    It isn't just films and novels either. A lot of intellectual debate founders on wildly simplisitc history. It's astounding how many modern types buy into the Whig shibboleth about how the Enlightenment was preceded by the "age of superstition", a time when the terrorized, priest-ridden people to a man passed their days looking for signs of divine anger or pleasure in everything from their ablutions to ship-building to royal taxes. These people should be locked up and forced to read Shakespeare's entire works. Something similar is happening about WW11, a time when very, very good people took on very, very bad people, both with perfect foresight as to how it would end.

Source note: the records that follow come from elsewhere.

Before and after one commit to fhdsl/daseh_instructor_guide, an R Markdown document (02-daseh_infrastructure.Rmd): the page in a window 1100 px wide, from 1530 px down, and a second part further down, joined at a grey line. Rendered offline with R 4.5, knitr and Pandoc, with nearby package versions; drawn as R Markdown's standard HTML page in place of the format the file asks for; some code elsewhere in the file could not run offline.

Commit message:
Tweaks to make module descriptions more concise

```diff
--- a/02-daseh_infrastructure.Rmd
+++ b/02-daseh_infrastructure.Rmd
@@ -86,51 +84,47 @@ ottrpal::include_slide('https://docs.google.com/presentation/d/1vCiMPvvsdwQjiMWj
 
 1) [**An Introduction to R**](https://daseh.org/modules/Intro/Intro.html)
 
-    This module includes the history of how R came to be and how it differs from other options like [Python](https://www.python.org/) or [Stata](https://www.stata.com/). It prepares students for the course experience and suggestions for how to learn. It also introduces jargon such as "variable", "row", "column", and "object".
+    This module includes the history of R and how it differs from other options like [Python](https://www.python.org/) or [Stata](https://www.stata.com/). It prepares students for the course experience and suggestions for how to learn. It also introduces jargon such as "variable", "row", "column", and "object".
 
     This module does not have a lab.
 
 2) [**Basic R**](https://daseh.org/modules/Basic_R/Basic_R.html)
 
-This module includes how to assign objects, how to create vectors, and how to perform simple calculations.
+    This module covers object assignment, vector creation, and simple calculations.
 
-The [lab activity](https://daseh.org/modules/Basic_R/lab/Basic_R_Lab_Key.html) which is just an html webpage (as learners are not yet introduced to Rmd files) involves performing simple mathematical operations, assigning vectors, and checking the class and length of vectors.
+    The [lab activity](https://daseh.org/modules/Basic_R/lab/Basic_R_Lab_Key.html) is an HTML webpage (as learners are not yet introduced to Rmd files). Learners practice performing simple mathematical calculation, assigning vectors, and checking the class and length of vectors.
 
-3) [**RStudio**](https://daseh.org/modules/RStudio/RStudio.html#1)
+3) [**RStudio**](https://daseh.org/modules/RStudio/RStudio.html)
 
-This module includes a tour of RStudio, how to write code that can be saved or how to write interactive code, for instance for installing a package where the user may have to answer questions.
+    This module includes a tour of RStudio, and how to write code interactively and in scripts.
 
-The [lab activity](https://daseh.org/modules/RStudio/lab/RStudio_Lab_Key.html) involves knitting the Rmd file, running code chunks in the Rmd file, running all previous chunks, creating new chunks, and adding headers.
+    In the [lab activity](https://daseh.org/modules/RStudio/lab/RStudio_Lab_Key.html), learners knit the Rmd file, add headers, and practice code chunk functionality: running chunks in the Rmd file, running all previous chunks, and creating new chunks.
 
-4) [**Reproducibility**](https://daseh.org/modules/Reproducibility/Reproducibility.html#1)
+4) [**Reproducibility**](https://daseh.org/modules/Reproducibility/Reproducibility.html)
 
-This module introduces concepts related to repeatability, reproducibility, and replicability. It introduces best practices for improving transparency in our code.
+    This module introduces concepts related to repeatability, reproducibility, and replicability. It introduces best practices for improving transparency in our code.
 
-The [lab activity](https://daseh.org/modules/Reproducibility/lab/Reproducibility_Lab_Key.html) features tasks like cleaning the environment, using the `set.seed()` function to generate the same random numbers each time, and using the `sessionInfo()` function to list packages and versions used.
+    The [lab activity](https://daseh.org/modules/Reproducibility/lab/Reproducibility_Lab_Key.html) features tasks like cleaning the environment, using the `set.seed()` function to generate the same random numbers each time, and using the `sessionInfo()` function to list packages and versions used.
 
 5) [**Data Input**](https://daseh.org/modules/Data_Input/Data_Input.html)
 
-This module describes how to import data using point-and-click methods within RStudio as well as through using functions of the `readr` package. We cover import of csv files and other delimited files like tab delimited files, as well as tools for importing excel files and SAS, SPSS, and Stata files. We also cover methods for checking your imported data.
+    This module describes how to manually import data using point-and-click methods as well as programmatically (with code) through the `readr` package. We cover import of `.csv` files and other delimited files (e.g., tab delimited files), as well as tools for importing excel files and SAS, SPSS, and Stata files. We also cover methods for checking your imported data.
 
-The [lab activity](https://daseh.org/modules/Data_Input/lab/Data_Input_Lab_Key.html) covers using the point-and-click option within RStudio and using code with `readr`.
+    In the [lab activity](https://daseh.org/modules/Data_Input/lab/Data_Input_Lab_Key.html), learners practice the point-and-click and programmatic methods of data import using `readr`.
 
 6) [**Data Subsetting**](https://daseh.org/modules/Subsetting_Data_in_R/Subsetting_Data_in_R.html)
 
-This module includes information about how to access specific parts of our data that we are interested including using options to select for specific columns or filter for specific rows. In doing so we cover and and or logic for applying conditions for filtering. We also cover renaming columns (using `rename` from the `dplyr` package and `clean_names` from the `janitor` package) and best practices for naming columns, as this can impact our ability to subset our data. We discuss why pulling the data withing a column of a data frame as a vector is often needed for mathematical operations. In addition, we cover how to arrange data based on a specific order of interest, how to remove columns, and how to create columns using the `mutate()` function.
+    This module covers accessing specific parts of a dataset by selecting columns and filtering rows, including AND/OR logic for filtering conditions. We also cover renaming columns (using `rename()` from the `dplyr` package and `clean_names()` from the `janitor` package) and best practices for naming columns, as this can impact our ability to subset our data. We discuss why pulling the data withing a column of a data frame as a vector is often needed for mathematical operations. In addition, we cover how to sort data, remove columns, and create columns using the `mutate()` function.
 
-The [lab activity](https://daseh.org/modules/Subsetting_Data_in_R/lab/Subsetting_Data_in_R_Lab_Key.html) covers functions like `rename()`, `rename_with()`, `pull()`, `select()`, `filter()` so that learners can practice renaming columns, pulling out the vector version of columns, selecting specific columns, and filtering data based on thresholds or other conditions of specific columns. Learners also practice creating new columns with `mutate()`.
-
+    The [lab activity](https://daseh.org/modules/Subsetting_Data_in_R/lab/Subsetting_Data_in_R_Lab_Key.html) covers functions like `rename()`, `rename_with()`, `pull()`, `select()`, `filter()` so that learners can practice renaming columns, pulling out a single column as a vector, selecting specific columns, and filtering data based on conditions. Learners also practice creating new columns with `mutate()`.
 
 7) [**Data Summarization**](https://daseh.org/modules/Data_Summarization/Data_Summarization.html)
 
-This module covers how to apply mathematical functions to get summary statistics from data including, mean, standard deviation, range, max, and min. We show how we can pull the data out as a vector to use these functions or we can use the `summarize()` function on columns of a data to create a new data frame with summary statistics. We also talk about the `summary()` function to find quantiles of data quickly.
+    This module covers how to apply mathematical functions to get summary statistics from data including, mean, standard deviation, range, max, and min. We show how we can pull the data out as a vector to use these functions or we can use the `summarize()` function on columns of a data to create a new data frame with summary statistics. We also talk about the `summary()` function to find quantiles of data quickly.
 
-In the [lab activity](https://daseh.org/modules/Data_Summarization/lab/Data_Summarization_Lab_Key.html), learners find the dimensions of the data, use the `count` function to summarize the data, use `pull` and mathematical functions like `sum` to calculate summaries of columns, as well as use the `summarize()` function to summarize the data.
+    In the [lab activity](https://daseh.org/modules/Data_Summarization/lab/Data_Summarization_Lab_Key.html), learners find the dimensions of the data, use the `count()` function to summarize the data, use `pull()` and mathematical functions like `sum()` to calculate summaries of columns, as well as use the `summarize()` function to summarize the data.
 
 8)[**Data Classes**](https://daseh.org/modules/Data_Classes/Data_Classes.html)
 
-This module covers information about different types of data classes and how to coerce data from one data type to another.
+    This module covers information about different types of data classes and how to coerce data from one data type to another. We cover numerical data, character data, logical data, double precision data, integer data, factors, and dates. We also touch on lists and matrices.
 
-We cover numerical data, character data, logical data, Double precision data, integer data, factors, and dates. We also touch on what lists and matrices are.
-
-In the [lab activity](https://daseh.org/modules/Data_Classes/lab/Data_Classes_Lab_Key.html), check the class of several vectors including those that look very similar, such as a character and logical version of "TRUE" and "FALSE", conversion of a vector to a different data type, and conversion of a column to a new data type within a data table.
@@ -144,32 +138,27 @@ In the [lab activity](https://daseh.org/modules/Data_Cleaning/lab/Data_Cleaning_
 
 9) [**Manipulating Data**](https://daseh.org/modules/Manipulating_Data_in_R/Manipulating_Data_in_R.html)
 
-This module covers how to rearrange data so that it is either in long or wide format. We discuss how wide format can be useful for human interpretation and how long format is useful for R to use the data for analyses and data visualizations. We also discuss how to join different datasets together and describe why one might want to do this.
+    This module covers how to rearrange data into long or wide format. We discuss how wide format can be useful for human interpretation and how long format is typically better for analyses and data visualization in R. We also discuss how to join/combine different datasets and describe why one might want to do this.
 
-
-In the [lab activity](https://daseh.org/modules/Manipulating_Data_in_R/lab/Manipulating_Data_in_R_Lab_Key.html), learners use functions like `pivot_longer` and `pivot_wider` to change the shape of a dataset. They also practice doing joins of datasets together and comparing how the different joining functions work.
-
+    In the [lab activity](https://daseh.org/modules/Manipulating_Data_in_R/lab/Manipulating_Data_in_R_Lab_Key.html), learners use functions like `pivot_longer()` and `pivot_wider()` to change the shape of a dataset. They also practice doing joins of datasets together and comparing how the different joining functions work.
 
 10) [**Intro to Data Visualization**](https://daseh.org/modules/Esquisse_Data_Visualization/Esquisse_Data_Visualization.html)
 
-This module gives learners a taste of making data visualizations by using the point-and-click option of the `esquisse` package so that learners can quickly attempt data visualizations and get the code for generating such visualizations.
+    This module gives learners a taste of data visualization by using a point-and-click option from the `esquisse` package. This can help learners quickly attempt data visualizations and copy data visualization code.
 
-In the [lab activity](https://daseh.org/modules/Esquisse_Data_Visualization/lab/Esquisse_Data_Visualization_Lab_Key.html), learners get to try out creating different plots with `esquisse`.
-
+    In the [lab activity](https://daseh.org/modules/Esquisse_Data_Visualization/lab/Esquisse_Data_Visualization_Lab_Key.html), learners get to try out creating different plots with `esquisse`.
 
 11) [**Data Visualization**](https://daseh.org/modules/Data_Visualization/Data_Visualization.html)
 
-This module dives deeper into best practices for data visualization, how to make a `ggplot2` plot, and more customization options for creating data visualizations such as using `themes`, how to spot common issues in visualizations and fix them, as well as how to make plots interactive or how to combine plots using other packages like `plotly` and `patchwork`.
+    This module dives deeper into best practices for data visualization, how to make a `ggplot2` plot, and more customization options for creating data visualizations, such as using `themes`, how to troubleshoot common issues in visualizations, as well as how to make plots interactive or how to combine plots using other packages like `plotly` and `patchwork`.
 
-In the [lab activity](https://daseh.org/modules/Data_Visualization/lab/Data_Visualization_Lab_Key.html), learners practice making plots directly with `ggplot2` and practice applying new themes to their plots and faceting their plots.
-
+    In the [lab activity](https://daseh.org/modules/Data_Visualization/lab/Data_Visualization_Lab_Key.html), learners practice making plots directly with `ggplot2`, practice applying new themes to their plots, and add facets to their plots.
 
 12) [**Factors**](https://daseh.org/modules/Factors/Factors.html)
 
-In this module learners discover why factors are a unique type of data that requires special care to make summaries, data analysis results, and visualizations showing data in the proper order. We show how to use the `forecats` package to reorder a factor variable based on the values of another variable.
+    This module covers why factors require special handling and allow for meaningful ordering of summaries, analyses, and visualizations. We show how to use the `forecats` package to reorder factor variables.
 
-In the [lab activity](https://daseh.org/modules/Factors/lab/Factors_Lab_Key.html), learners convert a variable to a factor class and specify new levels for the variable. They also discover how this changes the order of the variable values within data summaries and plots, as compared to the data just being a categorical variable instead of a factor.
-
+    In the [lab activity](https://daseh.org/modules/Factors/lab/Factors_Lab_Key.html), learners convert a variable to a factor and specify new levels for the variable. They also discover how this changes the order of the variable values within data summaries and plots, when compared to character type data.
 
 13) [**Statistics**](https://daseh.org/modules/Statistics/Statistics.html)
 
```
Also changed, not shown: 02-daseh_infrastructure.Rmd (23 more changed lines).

    Maybe, Nige, we should start treating history books the way Catholics used to treat the Bible--important foundational documents that are far too dangerous to be shared with the masses.

  5. Oh yes I agree with most of that Peter - I think it's intellectual laziness and lack of imagination more than anything (and, as you say, that apparently ineradicable Whig view of history, so inimical to us reactionaries). Having said that, I thought John Adams (a US production of course) was one of the best period dramas I'd ever seen.

  6. I didn't see it, but I shall try to find it. But, Nige, I never meant to suggest the Americans weren't excellent at making historical dramas about people who really were yearning for freedom and democracy! :-)

  7. very well said Nige.
    Interesting to note that Dabbler contributor Philip Wilkinson has written the book to accompany the TV series of that new 'high street shopping through the years' programme

  8. I don't know, Peter - for those participants able to read the signs the outcome of WW2 wasn't in doubt: